If the Democrats do win in 2020, the "GND" will pass in some watered-down form because of its oft-repeated goal of having government "invest in industry," which is a common Democratic euphemism for "crony capitalism." This will be good for certain sectors and industries, such as technology (e.g., Technology Select Sector SPDR Fund [XLK]) and green energy (e.g., Invesco WilderHill Clean Energy Fund (NYSEARCA:PBW); Invesco Solar ETF (NYSEARCA:TAN)). However, the conventional energy (e.g., Energy Select Sector SPDR Fund (NYSEARCA:XLE)), utility (e.g., Utilities Select Sector SPDR Fund (NYSEARCA:XLU)), healthcare (e.g., Health Care Select Sector SPDR Fund (NYSEARCA:XLV)), and transportation (e.g., iShares Transportation Average ETF (NYSE:IYT)) sectors would likely be absolutely pummeled. The investment and commercial banking industries (e.g., Financial Select Sector SPDR Fund (NYSEARCA:XLF); SPDR S&P Regional Banking ETF (NYSEARCA:KRE)) would also likely suffer from greatly increased regulation and perhaps even concerns about potential breakup of the biggest banks. The viability of "socialist" giveaways to voters will be tested as well, and that means a huge increase in the deficit (which is already near $1 trillion) and either: 1) an absolute avalanche of newly issued government debt that chokes the market and triggers a sharply dropping dollar and high inflation; or 2) outright debt monetization on the "MMT" or Japanese model, but without Japan's advantages. In the Treasury avalanche case, bonds (e.g., iShares 20+ Year Treasury Bond Fund (NASDAQ:TLT)) would sell off dramatically. In the debt monetization case, the same bonds would decline in yield and deliver significant capital gains, much as they have in Japan for many years (cf. Kevin Wilson, 2018e). I think debt monetization is by far the more likely scenario.

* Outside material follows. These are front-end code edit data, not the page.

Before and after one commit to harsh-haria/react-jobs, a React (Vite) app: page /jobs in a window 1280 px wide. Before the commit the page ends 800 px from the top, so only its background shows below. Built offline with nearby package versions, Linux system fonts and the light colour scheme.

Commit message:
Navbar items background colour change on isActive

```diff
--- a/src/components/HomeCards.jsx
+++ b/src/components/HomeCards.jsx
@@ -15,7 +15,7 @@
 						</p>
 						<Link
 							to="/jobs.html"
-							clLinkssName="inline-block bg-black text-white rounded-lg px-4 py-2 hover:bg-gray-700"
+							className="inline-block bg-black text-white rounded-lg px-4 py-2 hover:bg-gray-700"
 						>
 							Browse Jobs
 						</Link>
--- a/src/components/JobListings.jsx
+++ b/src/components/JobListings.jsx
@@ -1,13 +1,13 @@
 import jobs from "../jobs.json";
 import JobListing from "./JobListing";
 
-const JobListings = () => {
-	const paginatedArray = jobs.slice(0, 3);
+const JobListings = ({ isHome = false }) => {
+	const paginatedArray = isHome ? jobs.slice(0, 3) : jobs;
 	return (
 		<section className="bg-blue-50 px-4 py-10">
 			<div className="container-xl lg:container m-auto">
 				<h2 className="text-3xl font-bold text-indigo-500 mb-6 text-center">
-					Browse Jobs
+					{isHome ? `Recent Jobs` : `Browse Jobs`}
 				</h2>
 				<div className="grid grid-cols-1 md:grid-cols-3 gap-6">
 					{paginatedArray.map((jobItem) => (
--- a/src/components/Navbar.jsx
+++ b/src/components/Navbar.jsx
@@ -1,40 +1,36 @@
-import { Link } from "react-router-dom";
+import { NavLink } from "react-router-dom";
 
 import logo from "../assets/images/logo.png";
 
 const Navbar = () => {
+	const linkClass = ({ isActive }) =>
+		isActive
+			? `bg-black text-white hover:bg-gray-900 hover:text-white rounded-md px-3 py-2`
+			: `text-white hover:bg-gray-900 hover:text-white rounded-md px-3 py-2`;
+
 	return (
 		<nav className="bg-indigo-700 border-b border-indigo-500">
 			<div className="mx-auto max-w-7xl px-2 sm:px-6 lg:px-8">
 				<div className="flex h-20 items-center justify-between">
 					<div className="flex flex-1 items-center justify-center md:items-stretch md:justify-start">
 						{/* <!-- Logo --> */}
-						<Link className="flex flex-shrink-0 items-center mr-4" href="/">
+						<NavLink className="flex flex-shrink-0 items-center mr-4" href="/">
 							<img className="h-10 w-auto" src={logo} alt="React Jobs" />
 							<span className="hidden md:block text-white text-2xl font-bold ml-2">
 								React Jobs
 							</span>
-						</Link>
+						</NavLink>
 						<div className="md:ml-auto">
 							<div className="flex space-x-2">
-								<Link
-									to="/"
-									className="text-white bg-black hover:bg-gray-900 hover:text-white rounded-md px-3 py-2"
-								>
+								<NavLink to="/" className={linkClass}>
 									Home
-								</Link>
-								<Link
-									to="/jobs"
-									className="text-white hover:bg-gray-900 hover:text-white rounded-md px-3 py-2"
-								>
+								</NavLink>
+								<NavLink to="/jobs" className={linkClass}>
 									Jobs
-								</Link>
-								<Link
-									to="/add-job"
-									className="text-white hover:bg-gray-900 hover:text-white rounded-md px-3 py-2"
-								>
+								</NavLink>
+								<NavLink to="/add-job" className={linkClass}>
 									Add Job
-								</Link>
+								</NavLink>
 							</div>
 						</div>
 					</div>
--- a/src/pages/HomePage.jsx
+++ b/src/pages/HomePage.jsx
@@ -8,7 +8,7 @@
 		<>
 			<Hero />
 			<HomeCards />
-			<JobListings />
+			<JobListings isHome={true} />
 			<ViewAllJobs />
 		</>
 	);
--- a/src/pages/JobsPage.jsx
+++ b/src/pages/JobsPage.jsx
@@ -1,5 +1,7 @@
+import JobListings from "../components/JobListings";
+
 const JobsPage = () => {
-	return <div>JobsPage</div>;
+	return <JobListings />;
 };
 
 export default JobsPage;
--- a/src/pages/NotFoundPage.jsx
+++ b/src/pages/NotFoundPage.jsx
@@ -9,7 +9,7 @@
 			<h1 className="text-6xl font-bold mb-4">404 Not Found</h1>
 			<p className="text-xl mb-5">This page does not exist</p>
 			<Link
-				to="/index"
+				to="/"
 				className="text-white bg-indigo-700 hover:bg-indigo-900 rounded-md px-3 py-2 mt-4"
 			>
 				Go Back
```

Disclosure: I am/we are long TLT. I wrote this article myself, and it expresses my own opinions. I am not receiving compensation for it (other than from Seeking Alpha). I have no business relationship with any company whose stock is mentioned in this article.
Additional disclosure: Disclaimer: This article is intended to provide information to interested parties. As I have no knowledge of individual investor circumstances, goals, and/or portfolio concentration or diversification, readers are expected to complete their own due diligence before purchasing any stocks or other securities mentioned or recommended. This post is illustrative and educational and is not a specific recommendation or an offer of products or services. Past performance is not an indicator of future performance.